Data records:
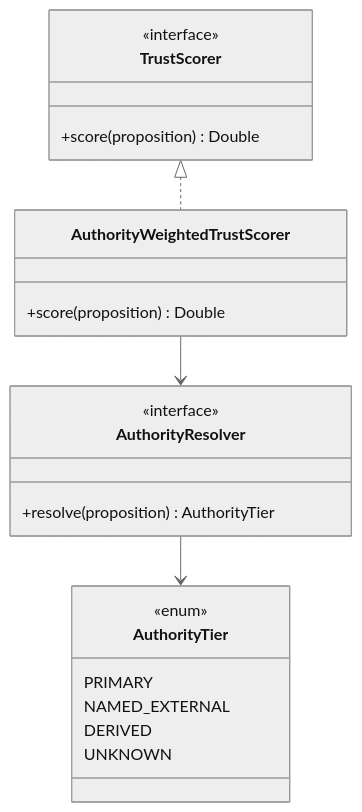
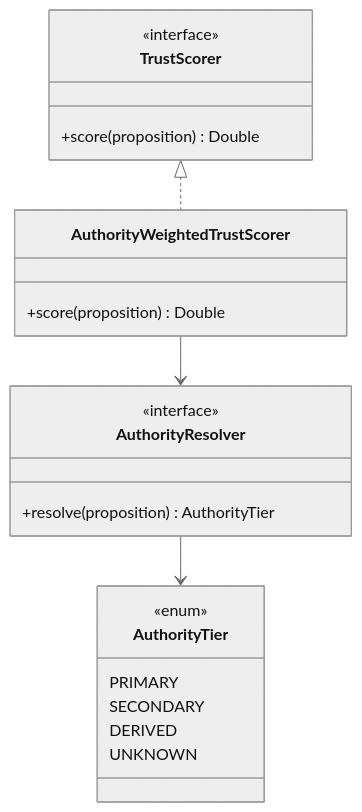
The second of 5 diagrams in docs/design/proposition-lifecycle.md (embabel/dice), drawn with Mermaid (neutral theme) before and after one commit. The commit also changed other lines of this file and 19 other files, not shown here.

````diff
--- a/docs/design/proposition-lifecycle.md
+++ b/docs/design/proposition-lifecycle.md
@@ -44,24 +46,24 @@
 ```mermaid
 classDiagram
     class TrustScorer {
         <<interface>>
         +score(proposition) Double
     }
     class AuthorityResolver {
         <<interface>>
         +resolve(proposition) AuthorityTier
     }
     class AuthorityTier {
         <<enum>>
         PRIMARY
-        NAMED_EXTERNAL
+        SECONDARY
         DERIVED
         UNKNOWN
     }
     class AuthorityWeightedTrustScorer {
         +score(proposition) Double
     }
     TrustScorer <|.. AuthorityWeightedTrustScorer
     AuthorityWeightedTrustScorer --> AuthorityResolver
     AuthorityResolver --> AuthorityTier
 ```
````
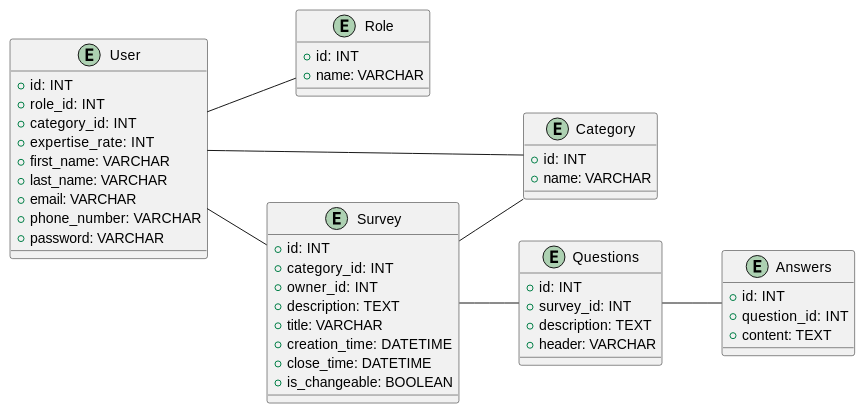
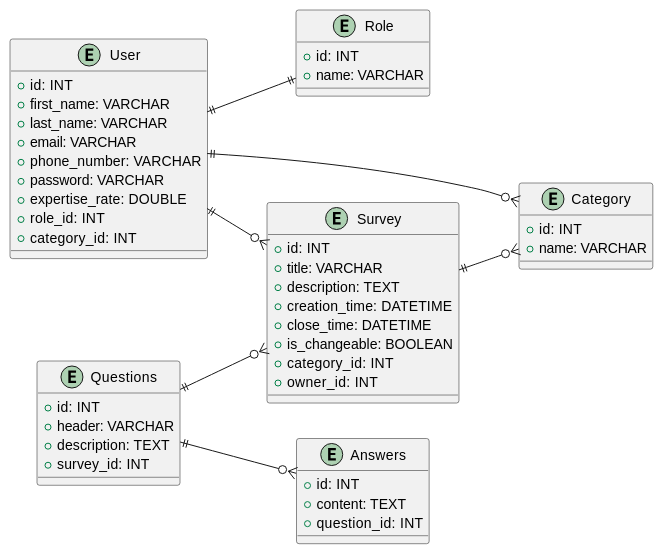
One commit to generalmaks/db_labs changed the second of 2 diagrams in docs/design.md. Above: the diagram before and after it, drawn with PlantUML.

Commit message:
Fix ER model

````diff
--- a/docs/design.md
+++ b/docs/design.md
@@ -98,60 +98,60 @@
 ```plantuml
 @startuml
 
 left to right direction
   
   entity "Role" {
     + id: INT
     + name: VARCHAR
   }
   
   entity "User" {
-    + id: INT
-    + role_id: INT
-    + category_id: INT 
-    + expertise_rate: INT
+    + id: INT 
     + first_name: VARCHAR
     + last_name: VARCHAR
     + email: VARCHAR
     + phone_number: VARCHAR
     + password: VARCHAR
+    + expertise_rate: DOUBLE
+    + role_id: INT
+    + category_id: INT
   }
   
   entity "Category" {
     + id: INT
     + name: VARCHAR
   }
   
   entity "Survey" {
     + id: INT
-    + category_id: INT
-    + owner_id: INT
+    + title: VARCHAR
     + description: TEXT
-    + title: VARCHAR
     + creation_time: DATETIME 
     + close_time: DATETIME
     + is_changeable: BOOLEAN
+    + category_id: INT 
+    + owner_id: INT
   }
   
   entity "Questions" {
     + id: INT
-    + survey_id: INT    
+    + header: VARCHAR
     + description: TEXT
-    + header: VARCHAR
+    + survey_id: INT
   }
   
   entity "Answers" {
     + id: INT
+    + content: TEXT
     + question_id: INT
-    + content: TEXT
   }
   
-  "User" -- "Role"
-  "User" -- "Category"
-  "User" -- "Survey"
-  "Survey" -- "Questions"
-  "Questions" -- "Answers"
-  "Survey" -- "Category"
+  "User" ||--|| "Role"
+  "User" ||--o{ "Category"
+  "User" ||--o{ "Survey"
+  "Questions" ||--o{ "Survey"
+  "Questions" ||--o{ "Answers"
+  "Survey" ||--o{ "Category"
 
 @enduml
 ```
````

**ABOUT THIS EXERCISE:** A verbatim printout of the entries above is expected, free of pictures.

**RESPONSE TO THE TASK:**
The second of 5 diagrams in docs/design/proposition-lifecycle.md (embabel/dice), drawn with Mermaid (neutral theme) before and after one commit. The commit also changed other lines of this file and 19 other files, not shown here.

````diff
--- a/docs/design/proposition-lifecycle.md
+++ b/docs/design/proposition-lifecycle.md
@@ -44,24 +46,24 @@
 ```mermaid
 classDiagram
     class TrustScorer {
         <<interface>>
         +score(proposition) Double
     }
     class AuthorityResolver {
         <<interface>>
         +resolve(proposition) AuthorityTier
     }
     class AuthorityTier {
         <<enum>>
         PRIMARY
-        NAMED_EXTERNAL
+        SECONDARY
         DERIVED
         UNKNOWN
     }
     class AuthorityWeightedTrustScorer {
         +score(proposition) Double
     }
     TrustScorer <|.. AuthorityWeightedTrustScorer
     AuthorityWeightedTrustScorer --> AuthorityResolver
     AuthorityResolver --> AuthorityTier
 ```
````
One commit to generalmaks/db_labs changed the second of 2 diagrams in docs/design.md. Above: the diagram before and after it, drawn with PlantUML.

Commit message:
Fix ER model

````diff
--- a/docs/design.md
+++ b/docs/design.md
@@ -98,60 +98,60 @@
 ```plantuml
 @startuml
 
 left to right direction
   
   entity "Role" {
     + id: INT
     + name: VARCHAR
   }
   
   entity "User" {
-    + id: INT
-    + role_id: INT
-    + category_id: INT 
-    + expertise_rate: INT
+    + id: INT 
     + first_name: VARCHAR
     + last_name: VARCHAR
     + email: VARCHAR
     + phone_number: VARCHAR
     + password: VARCHAR
+    + expertise_rate: DOUBLE
+    + role_id: INT
+    + category_id: INT
   }
   
   entity "Category" {
     + id: INT
     + name: VARCHAR
   }
   
   entity "Survey" {
     + id: INT
-    + category_id: INT
-    + owner_id: INT
+    + title: VARCHAR
     + description: TEXT
-    + title: VARCHAR
     + creation_time: DATETIME 
     + close_time: DATETIME
     + is_changeable: BOOLEAN
+    + category_id: INT 
+    + owner_id: INT
   }
   
   entity "Questions" {
     + id: INT
-    + survey_id: INT    
+    + header: VARCHAR
     + description: TEXT
-    + header: VARCHAR
+    + survey_id: INT
   }
   
   entity "Answers" {
     + id: INT
+    + content: TEXT
     + question_id: INT
-    + content: TEXT
   }
   
-  "User" -- "Role"
-  "User" -- "Category"
-  "User" -- "Survey"
-  "Survey" -- "Questions"
-  "Questions" -- "Answers"
-  "Survey" -- "Category"
+  "User" ||--|| "Role"
+  "User" ||--o{ "Category"
+  "User" ||--o{ "Survey"
+  "Questions" ||--o{ "Survey"
+  "Questions" ||--o{ "Answers"
+  "Survey" ||--o{ "Category"
 
 @enduml
 ```
````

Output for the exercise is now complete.